February 6, 2017 GMT

In his 85-years, Dick Hatfield has done some unusual experiments to get his students’ attention.

On Tuesday he added to that list.

“You can do it!” shouted 8-year-old Sariah Morrison in encouragement. “He’s going to make history!”

Over the top of his red plaid shirt and jeans Hatfield pulled on an 8-pound pair of rubberized fishing chest waders and, after taking out his hearing aids and removing his glasses, jumped into the Rocky Mountain College swimming pool’s deep end. His demonstration was meant to prove a point to 12 students of the Billings Educational Academy.

“I’m trying to dispute a myth,” he said prior to his splash down.

Floating in waders

The myth Hatfield referred to is that an angler who falls into the water while fishing will drown if he or she is wearing waders.
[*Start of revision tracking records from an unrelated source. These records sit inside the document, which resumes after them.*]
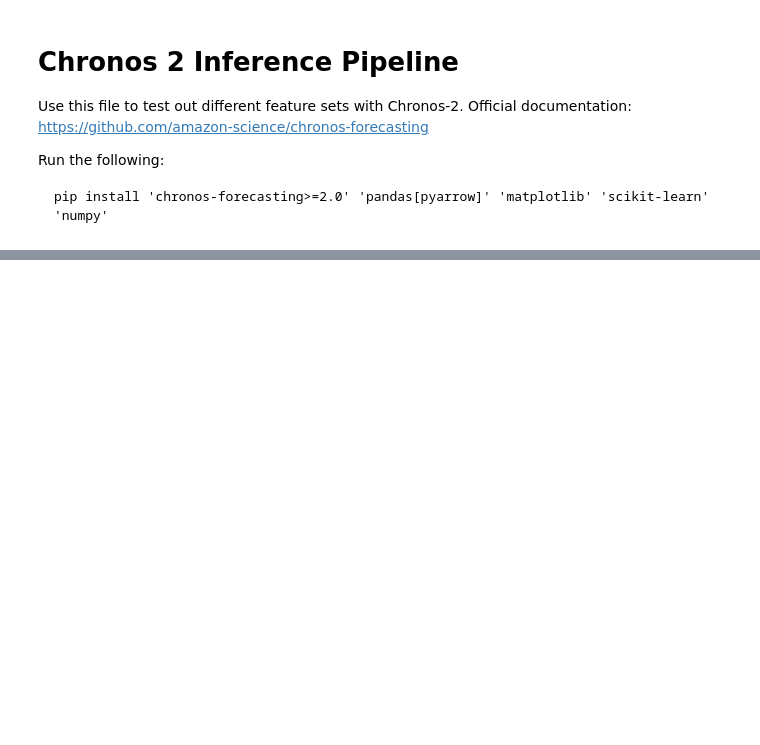
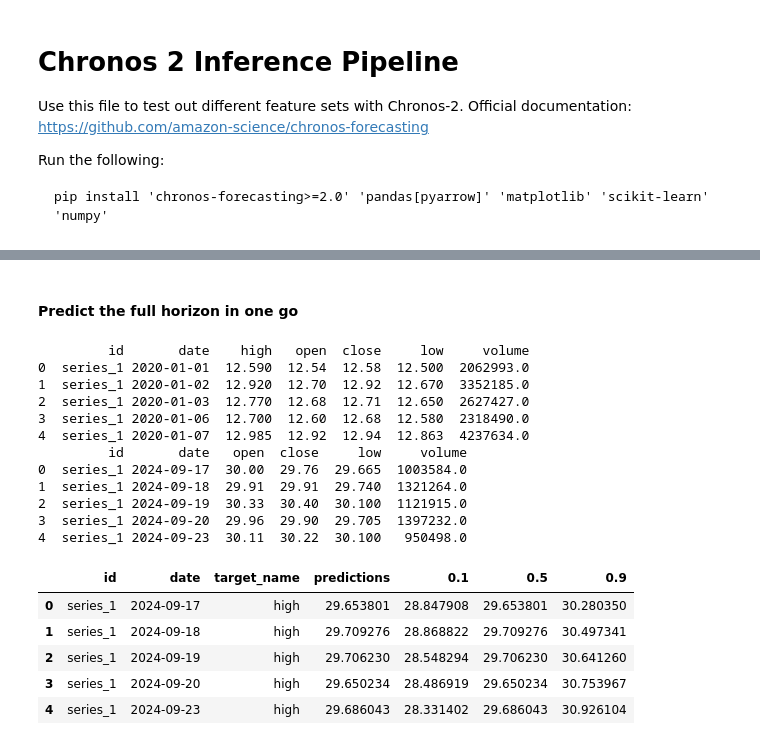
Before and after one commit to gilStettler/stonksai, a Jupyter notebook: inference_chronos2.ipynb, the cells around one changed output, grey strips where cells are left out. Drawn from its saved outputs; the diff is of its cells as text; code cells hidden in the pictures; blank space fills up the shorter version.

```diff
--- a/inference_chronos2.ipynb
+++ b/inference_chronos2.ipynb
@@ -155,6 +201,8 @@ pipeline = Chronos2Pipeline.from_pretrained(
     "amazon/chronos-2",
     device_map = device,
 )
+# %% [markdown]
+#### Predict the full horizon in one go
 # %%
 # ======================================
 # Build  Chronos and inference
@@ -175,34 +223,53 @@ The future_df includes:
 - typically represents the forecast horizon --> the part after the split
 """
 
 # prediction length
 pred_len = len(future_df)
 if pred_len <= 0:
     raise ValueError("future_df is empty, no prediction possible.")
 
 # Build columns sets for Chronos
 # Note: in context_cols you have everything needed. in future_cols you just leave out the target_col
 context_cols = [id_col, date_col, target_col] + feature_cols
 future_cols = [id_col, date_col] + feature_cols
 
 context_df_chronos = context_df[context_cols].reset_index(drop=True)
 future_df_chronos = future_df[future_cols].reset_index(drop=True)
 
 print(context_df_chronos.head())
 print(future_df_chronos.head())
 
 # Run Chronos inference
 pred_df = pipeline.predict_df(
     context_df_chronos,
-    future_df = future_df_chronos,
+    #future_df = future_df_chronos,
     prediction_length= pred_len,
     quantile_levels = [0.1, 0.5, 0.9],
     id_column = id_col,
     timestamp_column = date_col,
     target = target_col
 )
 
 pred_df.head()
+# %% [output]
+         id       date    high   open  close     low     volume
+0  series_1 2020-01-01  12.590  12.54  12.58  12.500  2062993.0
+1  series_1 2020-01-02  12.920  12.70  12.92  12.670  3352185.0
+2  series_1 2020-01-03  12.770  12.68  12.71  12.650  2627427.0
+3  series_1 2020-01-06  12.700  12.60  12.68  12.580  2318490.0
+4  series_1 2020-01-07  12.985  12.92  12.94  12.863  4237634.0
+         id       date   open  close     low     volume
+0  series_1 2024-09-17  30.00  29.76  29.665  1003584.0
+1  series_1 2024-09-18  29.91  29.91  29.740  1321264.0
+2  series_1 2024-09-19  30.33  30.40  30.100  1121915.0
+3  series_1 2024-09-20  29.96  29.90  29.705  1397232.0
+4  series_1 2024-09-23  30.11  30.22  30.100   950498.0
+|  | id | date | target_name | predictions | 0.1 | 0.5 | 0.9 |
+| 0 | series_1 | 2024-09-17 | high | 29.653801 | 28.847908 | 29.653801 | 30.280350 |
+| 1 | series_1 | 2024-09-18 | high | 29.709276 | 28.868822 | 29.709276 | 30.497341 |
+| 2 | series_1 | 2024-09-19 | high | 29.706230 | 28.548294 | 29.706230 | 30.641260 |
+| 3 | series_1 | 2024-09-20 | high | 29.650234 | 28.486919 | 29.650234 | 30.753967 |
+| 4 | series_1 | 2024-09-23 | high | 29.686043 | 28.331402 | 29.686043 | 30.926104 |
 # %%
 # ======================================
 # Merge predictions with the true values
```
Also changed, not shown: parts of 12 cells of this notebook.
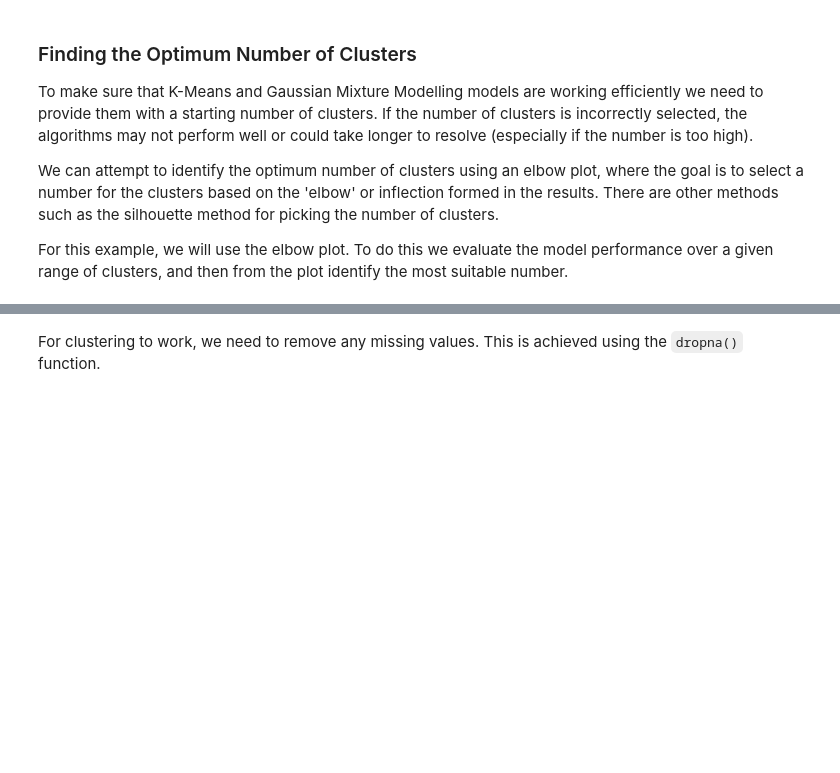
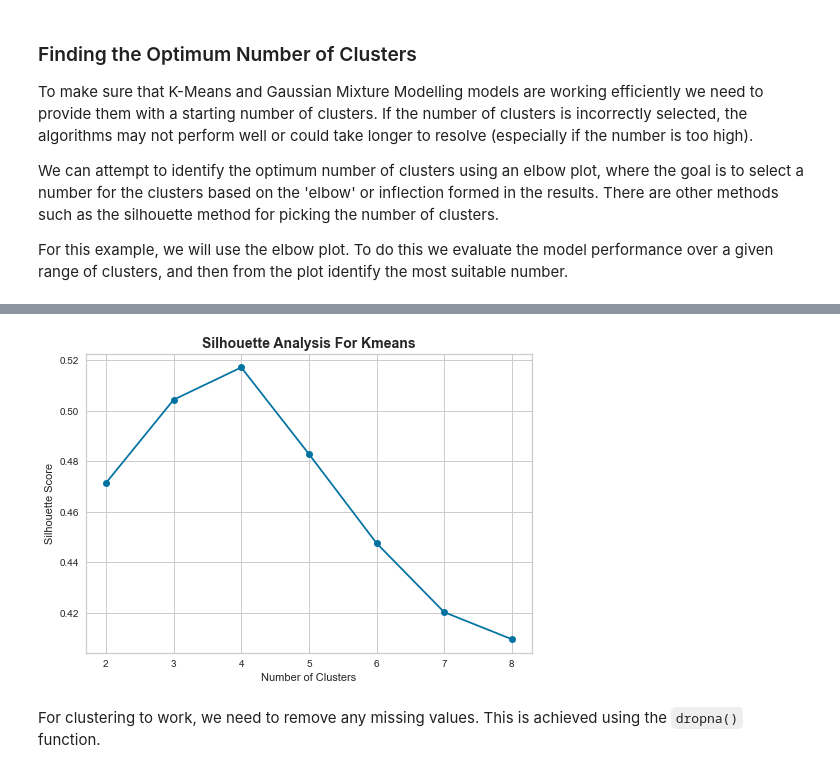
Before and after one commit to andymcdgeo/Petrophysics-Python-Series, a Jupyter notebook: 18 - Unsupervised Clustering for Lithofacies.ipynb, the cells around one changed output, grey strips where cells are left out. Cells and saved outputs as stored; diff of their text form; code cells hidden in the pictures; blank space fills up the shorter version.

```diff
--- a/18 - Unsupervised Clustering for Lithofacies.ipynb
+++ b/18 - Unsupervised Clustering for Lithofacies.ipynb
@@ -307,3 +337,30 @@ def optimise_k_means(data, max_k):
+# %%
+from sklearn.metrics import silhouette_score
+
+def optimise_k_means_sillouette(data, max_k):
+    means = []
+    silhouette_avg = []
+
+    range_n_clusters = [2, 3, 4, 5, 6, 7, 8]
+    silhouette_avg = []
+    for num_clusters in range_n_clusters:
+
+        # initialise kmeans
+        kmeans = KMeans(n_clusters=num_clusters)
+        kmeans.fit(data)
+        cluster_labels = kmeans.labels_
+
+        # silhouette score
+        silhouette_avg.append(silhouette_score(data, cluster_labels))
+    plt.plot(range_n_clusters,silhouette_avg, 'bo-')
+    plt.xlabel("Number of Clusters")
+    plt.ylabel('Silhouette Score')
+    plt.title('Silhouette Analysis For Kmeans', fontsize=14, fontweight='bold')
+    plt.show()
+
+optimise_k_means_sillouette(workingdf[['GR', 'RHOB', 'NPHI', 'DTC']], 5)
+# %% [output]
+[figure, added]
 # %% [markdown]
 For clustering to work, we need to remove any missing values. This is achieved using the `dropna()` function.
 # %%
```
Also changed, not shown: parts of 1 cell of this notebook, 14 other files.
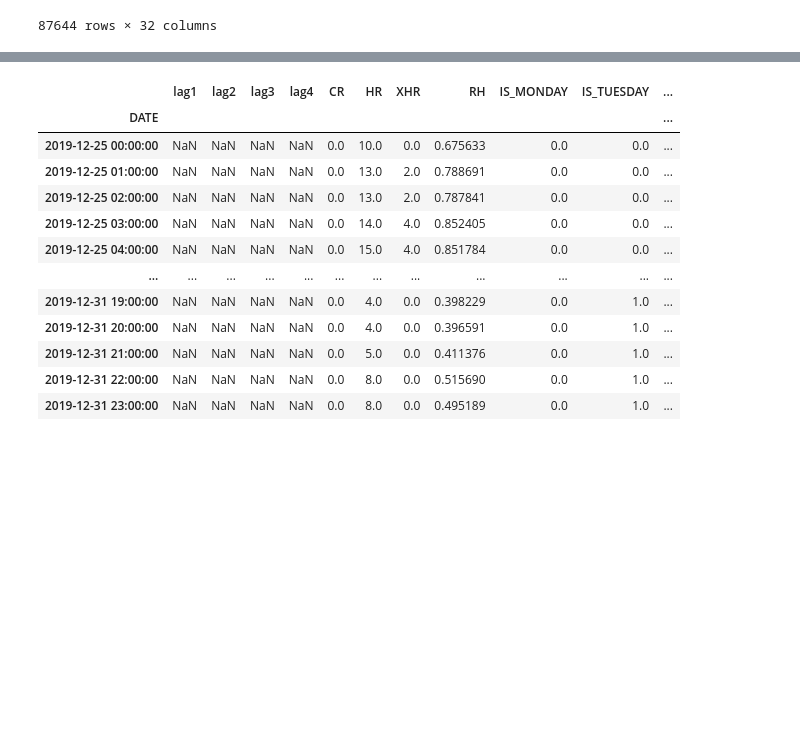
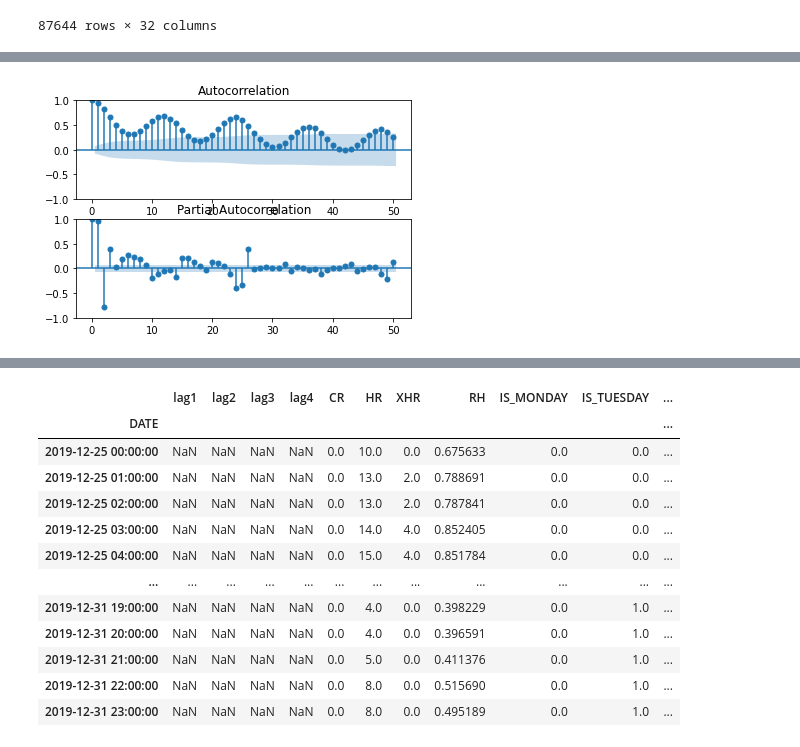
Before and after one commit to acamlibe/SVR-PSO-Load-Forecaster, a Jupyter notebook: SVR.ipynb, the cells around one changed output, grey strips where cells are left out. Drawn from its saved outputs; the diff is of its cells as text; code cells hidden in the pictures; blank space fills up the shorter version.

```diff
--- a/SVR.ipynb
+++ b/SVR.ipynb
@@ -103,3 +120,11 @@ sarima_test = y_test
+# %%
+import matplotlib.pyplot as plt
+
+fig, ax = plt.subplots(2)
+ax[0] = sm.graphics.tsa.plot_acf(sarima_train, lags=50, ax=ax[0])
+ax[1] = sm.graphics.tsa.plot_pacf(sarima_train, lags=50, ax=ax[1])
+# %% [output]
+[figure, added]
 # %%
 import statsmodels.api as sm
 
```
Also changed, not shown: parts of 10 cells of this notebook.
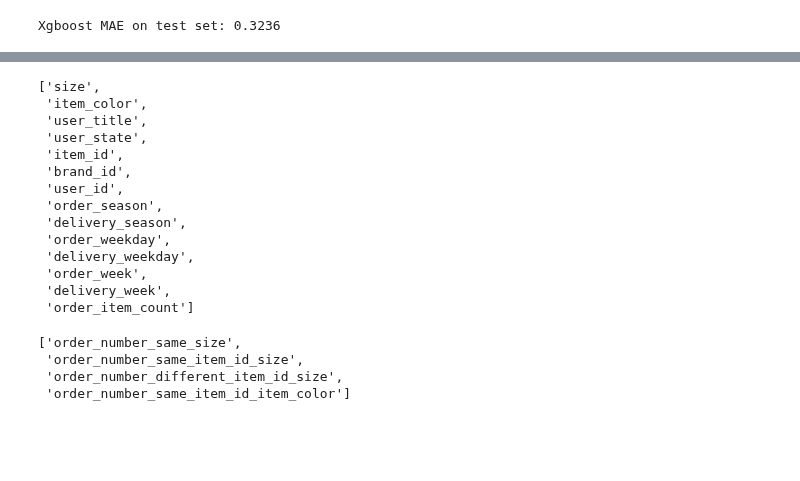
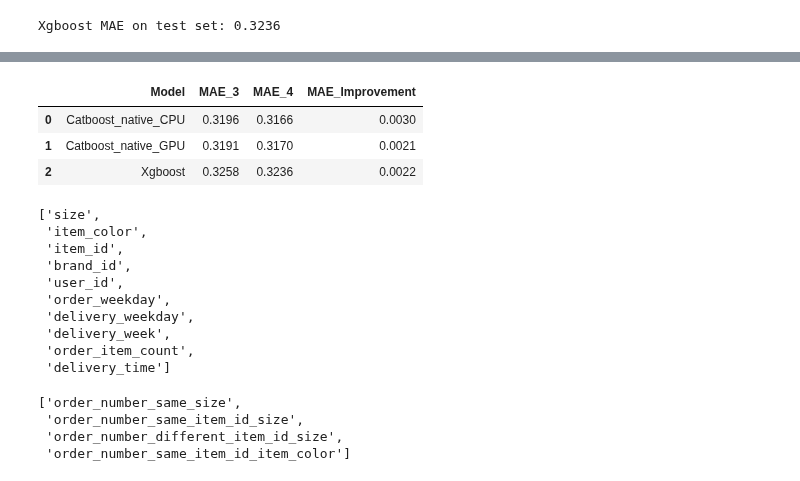
Before and after one commit to teodor-georgiev/Online-Retailer-Analysis-2014, a Jupyter notebook: 5. Recent_+_Interaction.ipynb, the cells around one changed output, grey strips where cells are left out. Saved outputs shown, nothing was run; the diff lists cells and outputs as text; code cells hidden in the pictures; blank space fills up the shorter version.

```diff
--- a/5. Recent_+_Interaction.ipynb
+++ b/5. Recent_+_Interaction.ipynb
@@ -227,3 +189,11 @@ xgb_model, xgb_Y_pred, xgb_mae, xgb_Y_pred_proba = Model.xgboost(df_train_encode
 print("Xgboost MAE on test set:", xgb_mae)
 # %% [output]
 Xgboost MAE on test set: 0.3236
+# %%
+mae_dict_1 = {"Catboost_native_CPU":0.3166,"Catboost_native_GPU":0.317,"Xgboost":0.3236}
+model_results_1 = pd.DataFrame(mae_dict_1,index=["MAE_4"])
+model_results_1.sort_values(by="MAE_4",ascending=True,inplace=True,axis=1)
+model_results_1 = model_results_1.transpose()
+model_results_1.index.set_names(["Model"],inplace=True)
+model_results_1.reset_index(inplace=True)
+model_results_1
@@ -229,0 +205,3 @@ Xgboost MAE on test set: 0.3236
+# %%
+model_performance = pd.read_csv("Model_Performances/Model_performance_1.csv")
+model_performance
@@ -230 +214,11 @@ Xgboost MAE on test set: 0.3236
+# %%
+model_results_whole = pd.merge(model_results_1,model_performance,on="Model",how="left")
+model_results_whole["MAE_Improvement"] = model_results_whole["MAE_3"] - model_results_whole["MAE_4"]
+model_results_whole = model_results_whole[["Model","MAE_3","MAE_4","MAE_Improvement"]]
+model_results_whole
+# %% [output]
+|  | Model | MAE_3 | MAE_4 | MAE_Improvement |
+| 0 | Catboost_native_CPU | 0.3196 | 0.3166 | 0.0030 |
+| 1 | Catboost_native_GPU | 0.3191 | 0.3170 | 0.0021 |
+| 2 | Xgboost | 0.3258 | 0.3236 | 0.0022 |
 # %%
@@ -247,23 +239,19 @@ cat_cols += ["order_season","delivery_season"]
 # %%
 interaction_cols = cat_cols.copy()
-interaction_cols += ["order_weekday","delivery_weekday","order_week","delivery_week","order_item_count"]
+interaction_cols += ["order_weekday","delivery_weekday","delivery_week","order_item_count","delivery_time"]
 # Remove the columns that are not needed for the interaction
-interaction_cols = [x for x in interaction_cols if x not in ["mode_item_id","mode_size","mode_brand_id","mode_item_color"]]
+interaction_cols = [x for x in interaction_cols if x not in ["mode_item_id","mode_size","mode_brand_id","mode_item_color","user_state","user_title"]]
 interaction_cols
 # %% [output]
 ['size',
  'item_color',
- 'user_title',
- 'user_state',
  'item_id',
  'brand_id',
  'user_id',
- 'order_season',
- 'delivery_season',
  'order_weekday',
  'delivery_weekday',
- 'order_week',
  'delivery_week',
- 'order_item_count']
+ 'order_item_count',
+ 'delivery_time']
 # %%
 # Delivery time, order sum, user_age, item price binning
```
Also changed, not shown: parts of 44 cells of this notebook.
To emphasize his point he jumped into the pool one more time.

It should be noted there was a lifeguard on duty, and the Gazette is not suggesting that this experiment be repeated either in a pool, lake or river by anyone else.

On the back of a recycled piece of paper Hatfield had a neatly penned breakdown of an old survey conducted of 100 anglers and outdoors folks that showed a majority — 82 percent — figured a person fully clothed and wearing chest waders would be “in deep trouble” if they accidentally fell into water 8 to 10 feet deep.

“Try to keep your head above water,” Hatfield said as he floated in the pool.

Despite a soaked head and clothes, Hatfield was able to stroke over to the side of the pool and lift the additional 15 pounds of water now sloshing around in the bottom of his waders to climb out of the pool to the cheers of the students.

“He has the neatest things he teaches the kids,” said Margo Haak, the academy’s director. “He makes them think.”

“I’ve known him for years,” said Mariah Willis, an 18-year-old student at the academy. “He knows a lot of cool tricks.”

‘Cool dude’

Hatfield, a longtime Laurel resident, is typically shy of the media’s spotlight, but he’s always been a font of advice on everything from what’s the best color for someone stranded in the wilderness to wave so a passing plane can see them — blue, not orange — to how to survive a cold night out.

In the past he’s given tips on attracting buck deer to your hunting stand using doe urine, as well as meditation methods and positions to help relieve pain. For 16 years, since the academy opened in 2001, he’s been sharing some of his knowledge with the students on a monthly basis.

“He’s just a real cool dude,” Willis said. “And I’m very happy to know him.”

Haak said the youngsters in her charge, ranging in age from 5 to 18, are learning one very important lesson, above all the others, from Hatfield’s monthly visits.

“He never stops learning,” she said. “He’s the role model you want your kids to emulate.”

Don’t panic

“Treading water and using slow swimming motions should enable someone to swim to safety,” knowledge that Hatfield hopes will ease someone’s fear and panic should they find themselves drifting downriver. He advises that anglers wearing chest waders use a belt to cinch the material tight and lesson the amount of water that enters. Or, he noted with a smile, having a pot belly can serve the same purpose.

Hatfield admitted that jumping into a pool of still water can’t compare to an angler’s unexpected dip in a cold, rushing river where there’s current and obstacles like overhanging logs, branches and boulders. But he said the basic premise is the same. He also noted that the current can be beneficial in helping to propel a floating angler to shore.

“You’ve got to go with the flow, face downstream and watch out for obstacles,” he said.

It’s a statement that seems to say as much about life — and Hatfield’s life in particular — as it does about a floating angler.

“If we can save a life someday, then so be it,” he said.